Outline of the Community (European Union) legislation about Democratic control over Europol

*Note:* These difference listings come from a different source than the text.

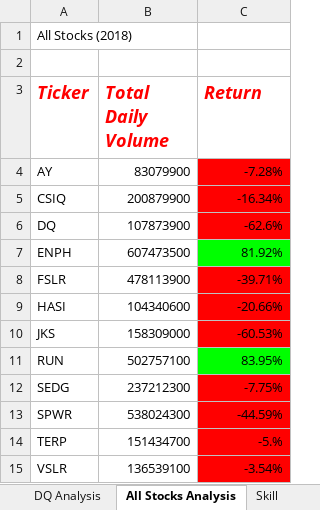
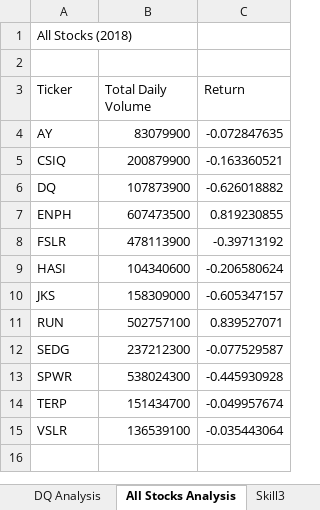
Before and after one commit to Jenny16x/Stock-Analysis, an Excel workbook: green_stocks_w_Macros.xlsm, sheet All Stocks Analysis, drawn as a sheet; values as stored, in another font and other column widths than the file's, no borders; charts and pictures not drawn; the diff names each change by its address in the sheet, - before the commit and + after, or states it on an @@ line.

Commit message:
Add files via upload

```diff
--- a/green_stocks_w_Macros.xlsm (sheet All Stocks Analysis)
+++ b/green_stocks_w_Macros.xlsm (sheet All Stocks Analysis)
+sheet tab: Skill3
@@ A3:C3 bold: on → off, italic: on → off, text colour: #FF0000 → black, text size: smaller @@
-C4 (Return): -7.28%
+C4 (Return): -0.072847635
-C4:C6 fill: #FF0000
+C4:C6 fill: none
-C5 (Return): -16.34%
+C5 (Return): -0.163360521
-C6 (Return): -62.6%
+C6 (Return): -0.626018882
-C7 (Return): 81.92%
+C7 (Return): 0.819230855
-C7 fill: #00FF00
+C7 fill: none
-C8 (Return): -39.71%
+C8 (Return): -0.39713192
-C8:C10 fill: #FF0000
+C8:C10 fill: none
-C9 (Return): -20.66%
+C9 (Return): -0.206580624
-C10 (Return): -60.53%
+C10 (Return): -0.605347157
-C11 (Return): 83.95%
+C11 (Return): 0.839527071
-C11 fill: #00FF00
+C11 fill: none
-C12 (Return): -7.75%
+C12 (Return): -0.077529587
-C12:C15 fill: #FF0000
+C12:C15 fill: none
-C13 (Return): -44.59%
+C13 (Return): -0.445930928
-C14 (Return): -5.%
+C14 (Return): -0.049957674
-C15 (Return): -3.54%
+C15 (Return): -0.035443064
```
Also changed, not shown: charts or pictures.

These categories group together and put in context the legislative and non-legislative initiatives which deal with the same topic.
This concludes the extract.